## PROBLEM DESCRIPTION
Where in the listing does the string "design" appear? Copy every line that holds it.

## SUPPLIED INFORMATION
::::::::::
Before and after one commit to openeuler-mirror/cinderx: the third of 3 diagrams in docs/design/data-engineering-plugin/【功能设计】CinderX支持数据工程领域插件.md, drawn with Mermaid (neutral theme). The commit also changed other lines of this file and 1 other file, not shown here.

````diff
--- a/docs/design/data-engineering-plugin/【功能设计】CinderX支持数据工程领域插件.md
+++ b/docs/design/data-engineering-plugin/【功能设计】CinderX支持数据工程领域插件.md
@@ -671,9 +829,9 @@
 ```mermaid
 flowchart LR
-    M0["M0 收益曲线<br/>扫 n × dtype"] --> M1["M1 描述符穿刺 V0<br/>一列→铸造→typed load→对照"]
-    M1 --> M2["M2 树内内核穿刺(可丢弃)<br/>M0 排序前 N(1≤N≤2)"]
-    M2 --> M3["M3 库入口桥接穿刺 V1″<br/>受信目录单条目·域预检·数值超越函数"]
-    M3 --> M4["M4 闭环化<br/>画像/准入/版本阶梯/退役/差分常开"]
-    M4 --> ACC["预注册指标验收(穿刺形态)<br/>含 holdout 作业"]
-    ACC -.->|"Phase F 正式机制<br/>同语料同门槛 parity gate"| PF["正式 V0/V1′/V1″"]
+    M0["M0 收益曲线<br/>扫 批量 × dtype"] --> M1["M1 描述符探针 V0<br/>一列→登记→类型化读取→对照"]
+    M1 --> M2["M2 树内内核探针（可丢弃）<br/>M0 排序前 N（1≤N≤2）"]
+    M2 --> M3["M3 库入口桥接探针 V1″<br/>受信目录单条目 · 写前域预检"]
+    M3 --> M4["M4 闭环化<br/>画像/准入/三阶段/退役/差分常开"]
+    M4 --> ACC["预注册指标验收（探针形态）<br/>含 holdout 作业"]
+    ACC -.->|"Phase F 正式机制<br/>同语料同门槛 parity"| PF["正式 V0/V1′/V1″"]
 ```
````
::::::::::
## ANSWER TO THE PROBLEM
Before and after one commit to openeuler-mirror/cinderx: the third of 3 diagrams in docs/design/data-engineering-plugin/【功能设计】CinderX支持数据工程领域插件.md, drawn with Mermaid (neutral theme). The commit also changed other lines of this file and 1 other file, not shown here.
--- a/docs/design/data-engineering-plugin/【功能设计】CinderX支持数据工程领域插件.md
+++ b/docs/design/data-engineering-plugin/【功能设计】CinderX支持数据工程领域插件.md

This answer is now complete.